§ **Work instructions**
Your answer should hold every line of the records below that contains the string "whole".

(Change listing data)

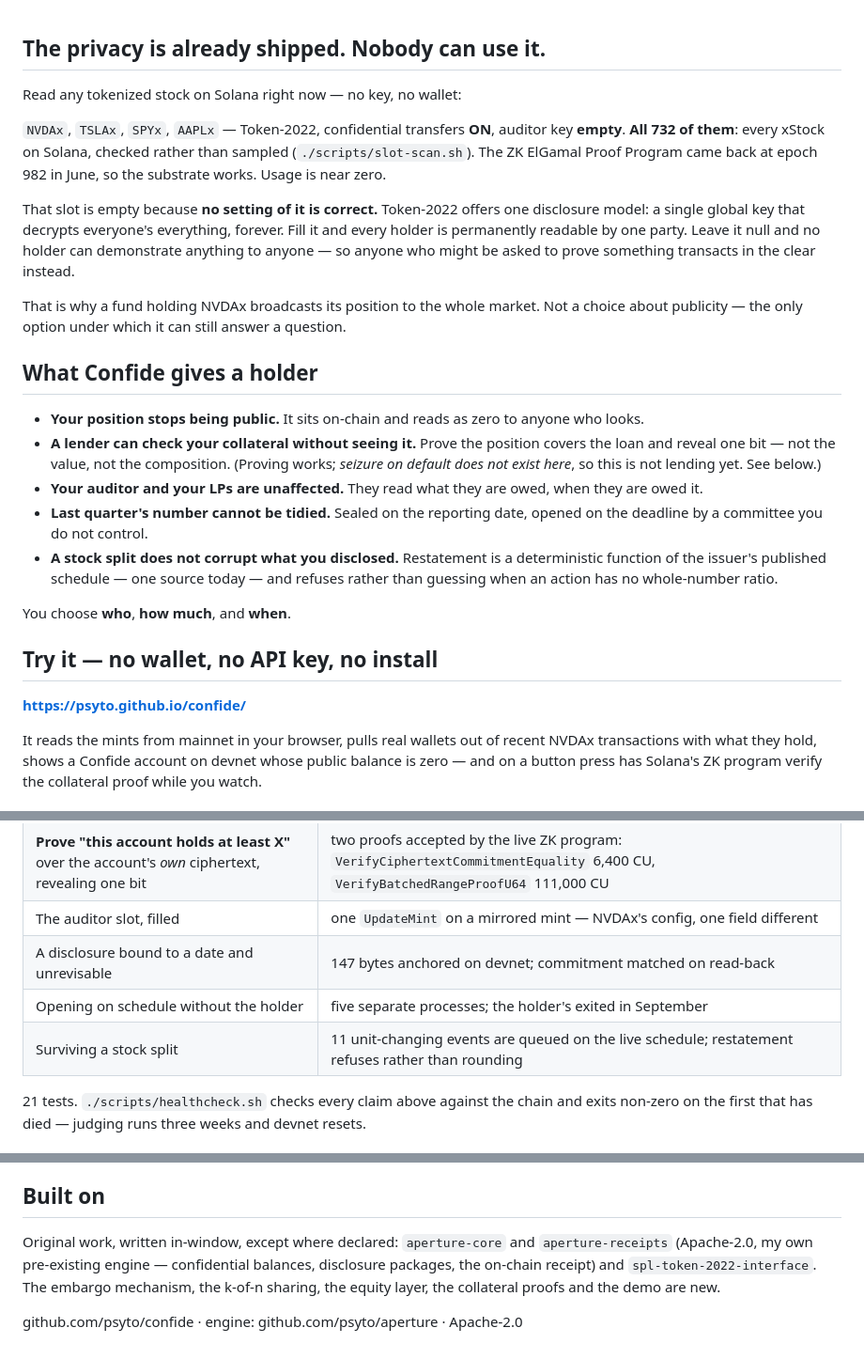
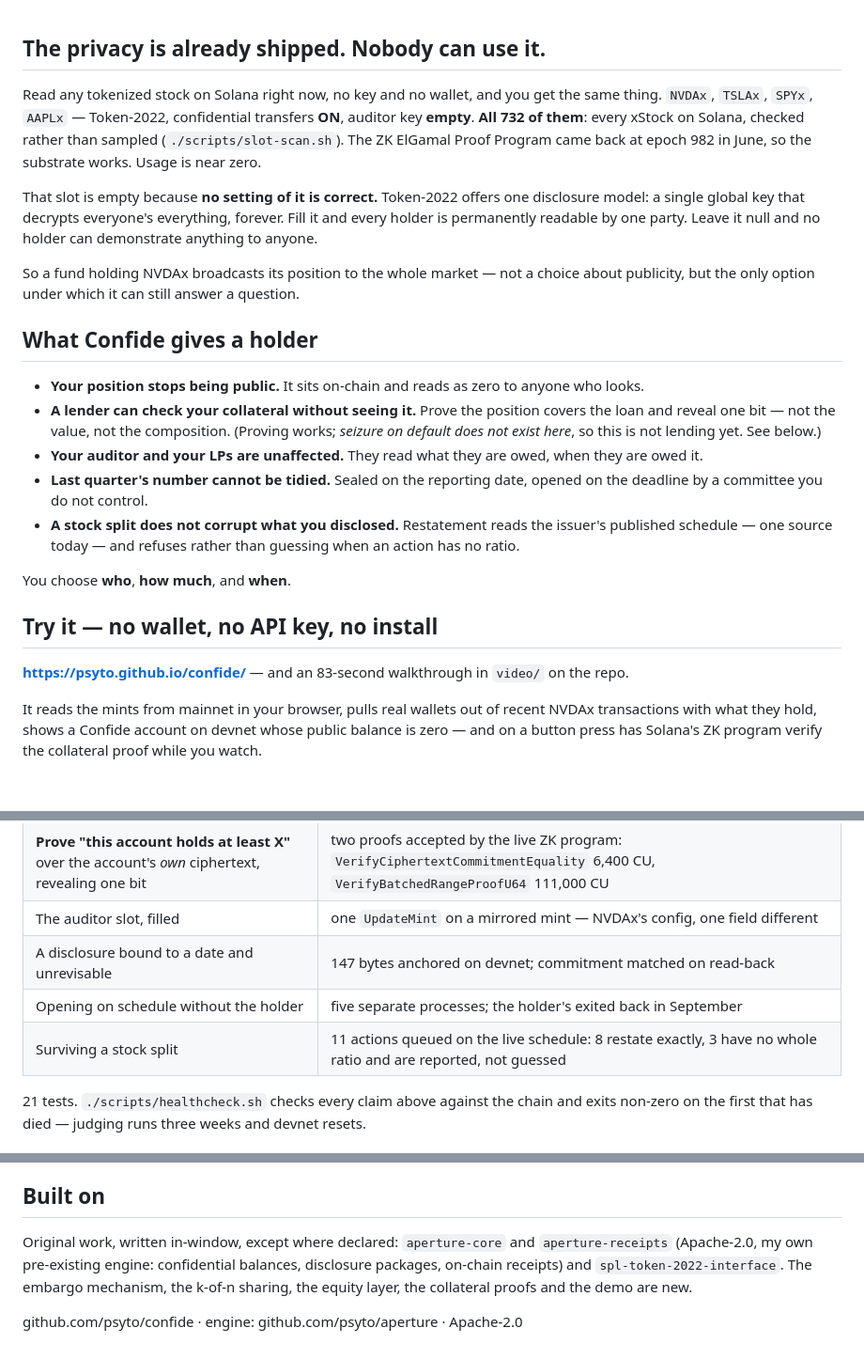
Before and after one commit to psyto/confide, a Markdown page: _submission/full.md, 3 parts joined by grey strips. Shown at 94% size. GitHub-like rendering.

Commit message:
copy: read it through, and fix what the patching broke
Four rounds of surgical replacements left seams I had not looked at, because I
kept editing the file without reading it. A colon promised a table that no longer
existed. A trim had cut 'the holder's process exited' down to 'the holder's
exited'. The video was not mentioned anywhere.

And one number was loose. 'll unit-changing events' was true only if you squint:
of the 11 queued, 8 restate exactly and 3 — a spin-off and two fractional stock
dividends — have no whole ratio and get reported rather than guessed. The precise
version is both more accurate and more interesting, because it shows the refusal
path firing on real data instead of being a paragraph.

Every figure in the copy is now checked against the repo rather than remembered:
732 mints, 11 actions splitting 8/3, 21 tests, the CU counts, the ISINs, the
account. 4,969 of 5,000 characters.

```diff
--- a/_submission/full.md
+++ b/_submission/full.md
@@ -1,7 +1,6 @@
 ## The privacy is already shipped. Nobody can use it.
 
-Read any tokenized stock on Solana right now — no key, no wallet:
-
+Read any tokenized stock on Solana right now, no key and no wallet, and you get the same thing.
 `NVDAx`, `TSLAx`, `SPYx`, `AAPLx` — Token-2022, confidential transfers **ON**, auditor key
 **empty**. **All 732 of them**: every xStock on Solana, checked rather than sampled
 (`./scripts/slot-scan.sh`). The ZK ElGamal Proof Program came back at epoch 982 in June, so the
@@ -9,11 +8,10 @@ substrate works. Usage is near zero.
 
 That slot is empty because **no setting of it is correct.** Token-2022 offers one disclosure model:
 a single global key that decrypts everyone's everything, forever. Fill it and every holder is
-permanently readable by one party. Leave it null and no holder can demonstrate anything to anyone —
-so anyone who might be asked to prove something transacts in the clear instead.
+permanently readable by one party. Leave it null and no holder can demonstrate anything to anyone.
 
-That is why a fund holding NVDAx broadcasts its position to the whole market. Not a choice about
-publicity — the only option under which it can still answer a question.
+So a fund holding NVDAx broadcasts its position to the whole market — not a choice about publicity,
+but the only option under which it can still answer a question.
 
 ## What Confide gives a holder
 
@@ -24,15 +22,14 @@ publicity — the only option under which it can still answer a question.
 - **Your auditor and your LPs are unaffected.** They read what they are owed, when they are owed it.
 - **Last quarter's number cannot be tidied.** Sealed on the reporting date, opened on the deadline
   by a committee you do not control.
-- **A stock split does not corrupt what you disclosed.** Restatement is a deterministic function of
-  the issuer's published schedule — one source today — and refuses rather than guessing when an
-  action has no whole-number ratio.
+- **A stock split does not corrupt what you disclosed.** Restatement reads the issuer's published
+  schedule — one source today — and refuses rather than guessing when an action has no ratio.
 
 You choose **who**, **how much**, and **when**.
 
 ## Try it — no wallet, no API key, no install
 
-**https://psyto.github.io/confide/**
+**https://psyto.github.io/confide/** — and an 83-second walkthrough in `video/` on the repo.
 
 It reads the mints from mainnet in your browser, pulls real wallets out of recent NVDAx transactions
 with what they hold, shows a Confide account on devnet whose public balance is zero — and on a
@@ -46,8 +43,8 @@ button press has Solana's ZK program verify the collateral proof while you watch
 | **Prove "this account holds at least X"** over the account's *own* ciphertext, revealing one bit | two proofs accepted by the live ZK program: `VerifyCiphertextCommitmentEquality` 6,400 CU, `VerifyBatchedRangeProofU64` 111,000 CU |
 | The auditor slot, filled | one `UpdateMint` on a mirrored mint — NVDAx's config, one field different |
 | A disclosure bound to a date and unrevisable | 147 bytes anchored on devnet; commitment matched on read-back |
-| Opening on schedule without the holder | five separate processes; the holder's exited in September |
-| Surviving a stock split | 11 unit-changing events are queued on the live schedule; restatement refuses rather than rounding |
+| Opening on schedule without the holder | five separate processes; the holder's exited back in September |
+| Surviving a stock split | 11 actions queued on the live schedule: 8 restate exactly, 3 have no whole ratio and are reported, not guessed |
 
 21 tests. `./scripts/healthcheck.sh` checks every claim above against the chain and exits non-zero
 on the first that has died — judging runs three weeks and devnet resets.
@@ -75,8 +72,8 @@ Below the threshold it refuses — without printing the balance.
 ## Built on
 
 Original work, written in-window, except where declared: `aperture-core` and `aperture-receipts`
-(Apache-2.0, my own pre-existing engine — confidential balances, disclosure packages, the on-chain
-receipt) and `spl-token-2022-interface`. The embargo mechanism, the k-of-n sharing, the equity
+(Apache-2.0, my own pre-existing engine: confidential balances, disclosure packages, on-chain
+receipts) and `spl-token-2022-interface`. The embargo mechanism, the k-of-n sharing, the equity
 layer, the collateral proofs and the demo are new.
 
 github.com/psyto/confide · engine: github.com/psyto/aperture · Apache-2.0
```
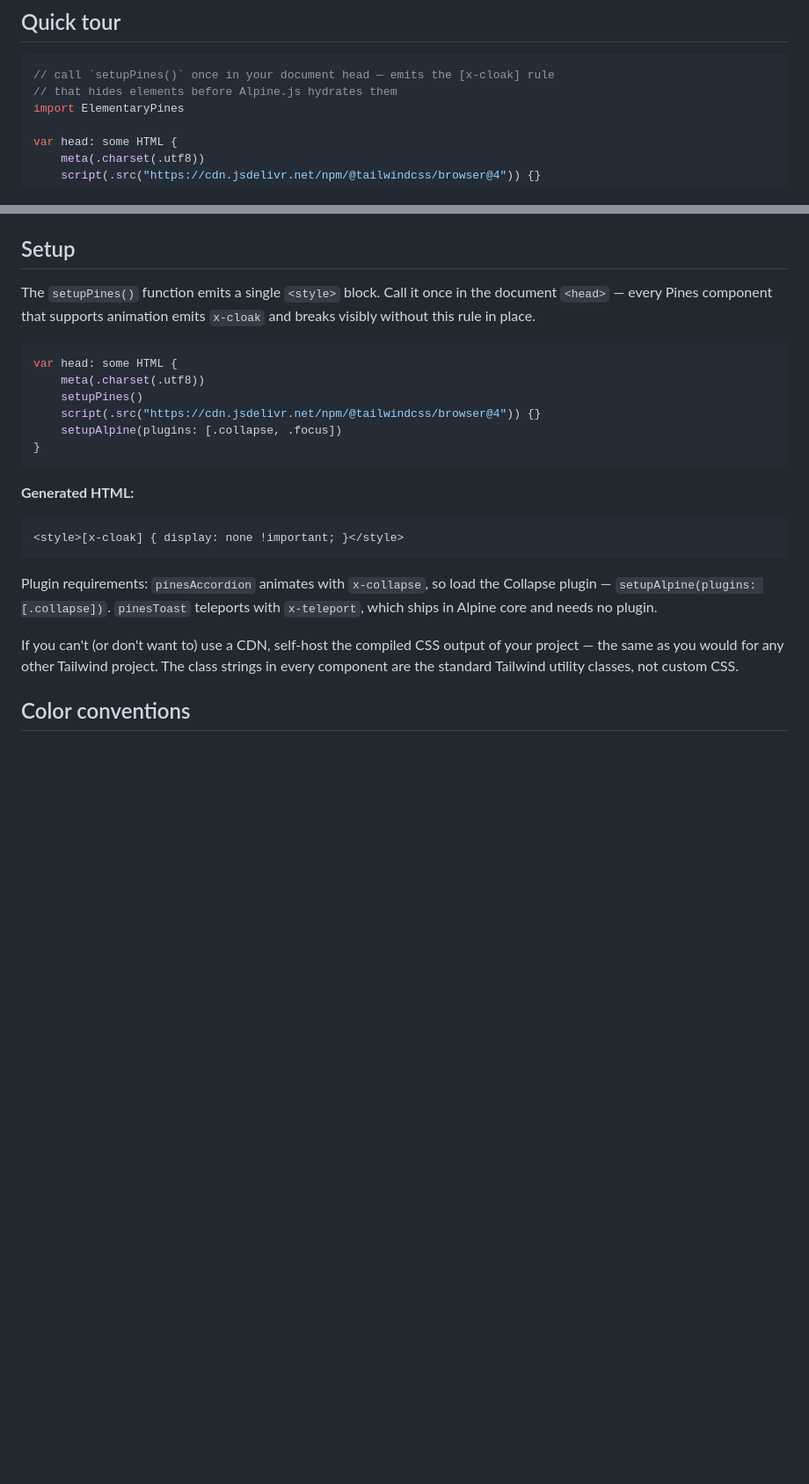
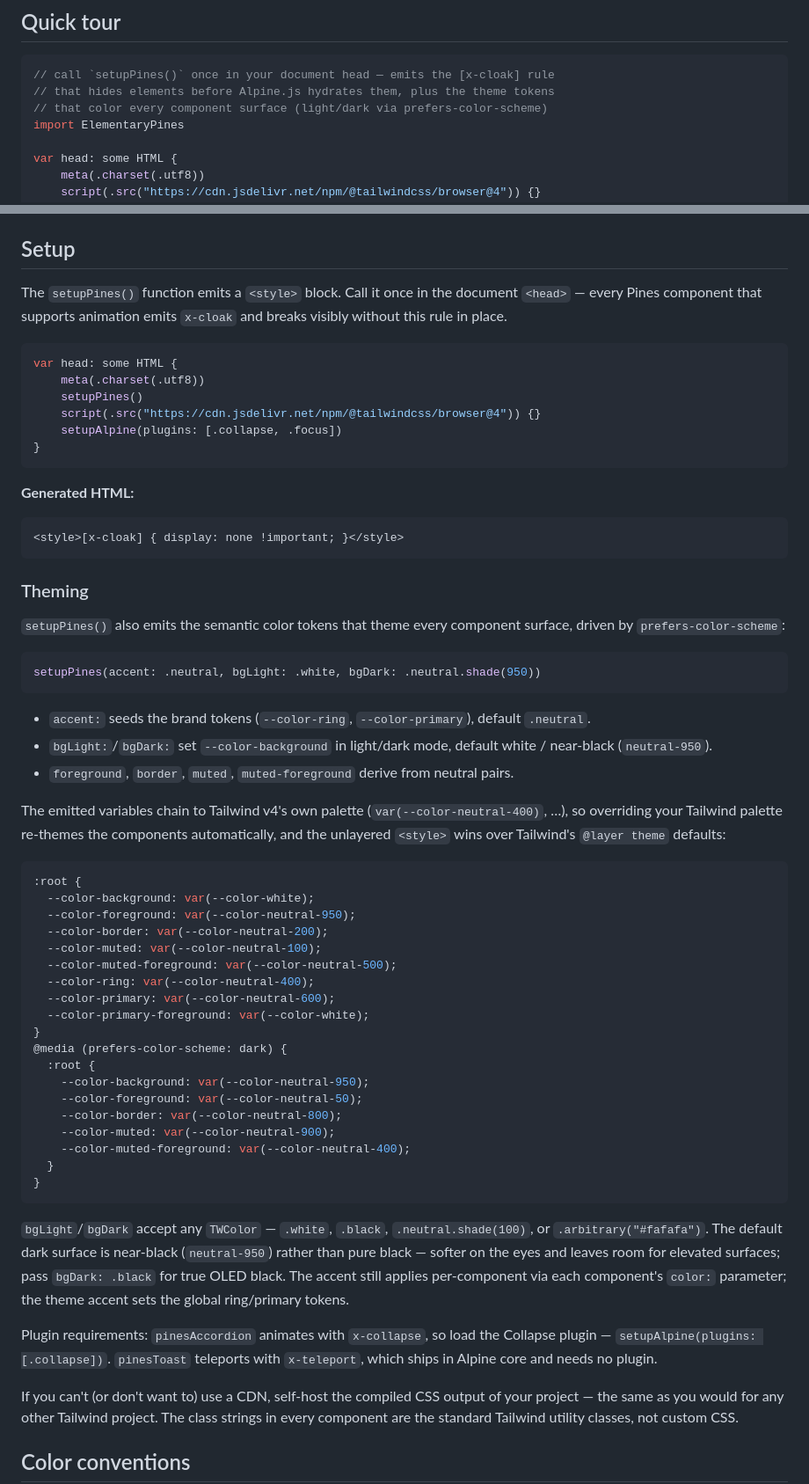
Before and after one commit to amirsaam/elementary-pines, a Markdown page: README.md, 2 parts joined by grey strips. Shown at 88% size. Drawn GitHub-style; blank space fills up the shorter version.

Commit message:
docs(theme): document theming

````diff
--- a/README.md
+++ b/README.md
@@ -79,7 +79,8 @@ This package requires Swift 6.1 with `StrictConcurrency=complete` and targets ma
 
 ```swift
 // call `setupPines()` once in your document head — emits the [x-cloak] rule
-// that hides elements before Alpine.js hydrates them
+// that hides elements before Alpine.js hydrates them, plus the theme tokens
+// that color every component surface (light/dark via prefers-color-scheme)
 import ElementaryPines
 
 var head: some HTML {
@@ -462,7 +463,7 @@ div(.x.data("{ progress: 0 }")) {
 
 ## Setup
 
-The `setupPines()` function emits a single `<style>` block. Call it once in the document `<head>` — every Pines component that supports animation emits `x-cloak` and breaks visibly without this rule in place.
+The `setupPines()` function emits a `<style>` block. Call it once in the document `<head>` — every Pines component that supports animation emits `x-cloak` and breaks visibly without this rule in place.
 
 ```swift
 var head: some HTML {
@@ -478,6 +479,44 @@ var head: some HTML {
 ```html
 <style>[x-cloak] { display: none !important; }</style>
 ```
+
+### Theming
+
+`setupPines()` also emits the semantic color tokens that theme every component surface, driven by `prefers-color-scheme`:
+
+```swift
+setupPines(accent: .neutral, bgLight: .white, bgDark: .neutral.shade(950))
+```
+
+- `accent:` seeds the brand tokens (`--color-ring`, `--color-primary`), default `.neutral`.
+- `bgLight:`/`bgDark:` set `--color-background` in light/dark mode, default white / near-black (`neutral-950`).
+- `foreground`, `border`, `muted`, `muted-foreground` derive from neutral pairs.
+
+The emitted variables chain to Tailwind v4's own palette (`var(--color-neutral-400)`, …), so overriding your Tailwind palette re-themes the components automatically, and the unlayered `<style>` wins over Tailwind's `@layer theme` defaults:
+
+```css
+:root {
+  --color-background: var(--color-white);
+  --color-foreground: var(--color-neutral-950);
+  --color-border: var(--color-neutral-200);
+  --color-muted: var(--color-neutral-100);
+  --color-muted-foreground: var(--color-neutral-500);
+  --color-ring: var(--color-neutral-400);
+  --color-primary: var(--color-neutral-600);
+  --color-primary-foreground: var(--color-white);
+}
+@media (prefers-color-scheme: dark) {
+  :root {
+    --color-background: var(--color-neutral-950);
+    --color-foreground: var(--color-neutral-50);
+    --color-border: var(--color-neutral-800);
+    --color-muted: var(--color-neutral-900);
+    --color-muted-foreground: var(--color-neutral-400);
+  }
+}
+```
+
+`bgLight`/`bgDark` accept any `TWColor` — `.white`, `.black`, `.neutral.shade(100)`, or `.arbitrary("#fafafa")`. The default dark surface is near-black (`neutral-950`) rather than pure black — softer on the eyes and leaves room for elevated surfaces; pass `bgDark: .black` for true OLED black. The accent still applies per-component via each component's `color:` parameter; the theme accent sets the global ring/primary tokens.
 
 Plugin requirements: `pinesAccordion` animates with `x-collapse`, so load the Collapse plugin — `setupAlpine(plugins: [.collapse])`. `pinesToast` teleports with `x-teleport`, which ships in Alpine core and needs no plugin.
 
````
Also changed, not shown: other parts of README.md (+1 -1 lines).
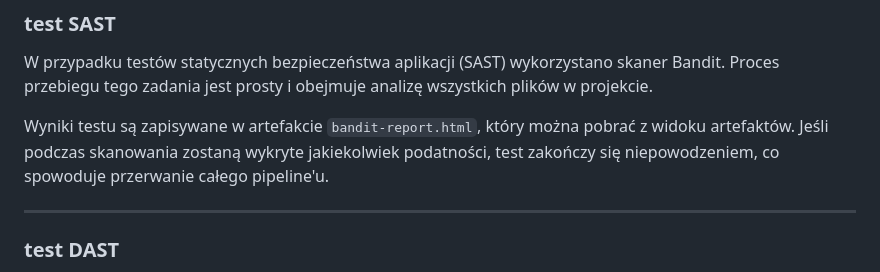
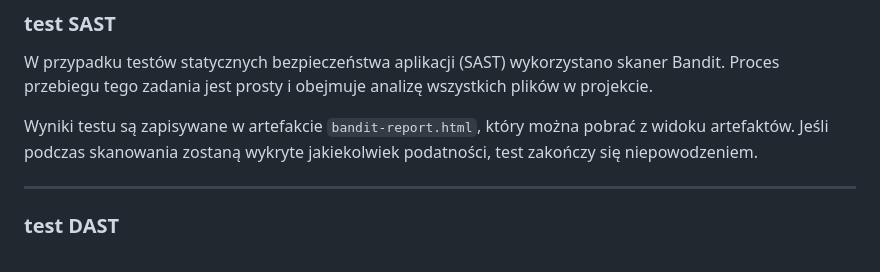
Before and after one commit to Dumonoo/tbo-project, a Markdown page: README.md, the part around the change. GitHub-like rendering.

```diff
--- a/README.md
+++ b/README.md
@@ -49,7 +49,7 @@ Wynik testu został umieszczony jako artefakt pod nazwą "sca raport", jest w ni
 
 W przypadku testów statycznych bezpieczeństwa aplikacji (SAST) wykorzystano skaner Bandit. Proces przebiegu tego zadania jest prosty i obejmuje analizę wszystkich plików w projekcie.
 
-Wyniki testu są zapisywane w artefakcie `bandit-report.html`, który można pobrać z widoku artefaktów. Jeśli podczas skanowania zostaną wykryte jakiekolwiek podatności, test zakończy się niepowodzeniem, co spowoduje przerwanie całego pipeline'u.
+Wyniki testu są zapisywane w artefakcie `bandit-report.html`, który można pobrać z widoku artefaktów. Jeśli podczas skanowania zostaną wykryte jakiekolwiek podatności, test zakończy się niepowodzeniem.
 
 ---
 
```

§ **Answer section**
dividends — have no whole ratio and get reported rather than guessed. The precise
-That is why a fund holding NVDAx broadcasts its position to the whole market. Not a choice about
+So a fund holding NVDAx broadcasts its position to the whole market — not a choice about publicity,
-  action has no whole-number ratio.
+| Surviving a stock split | 11 actions queued on the live schedule: 8 restate exactly, 3 have no whole ratio and are reported, not guessed |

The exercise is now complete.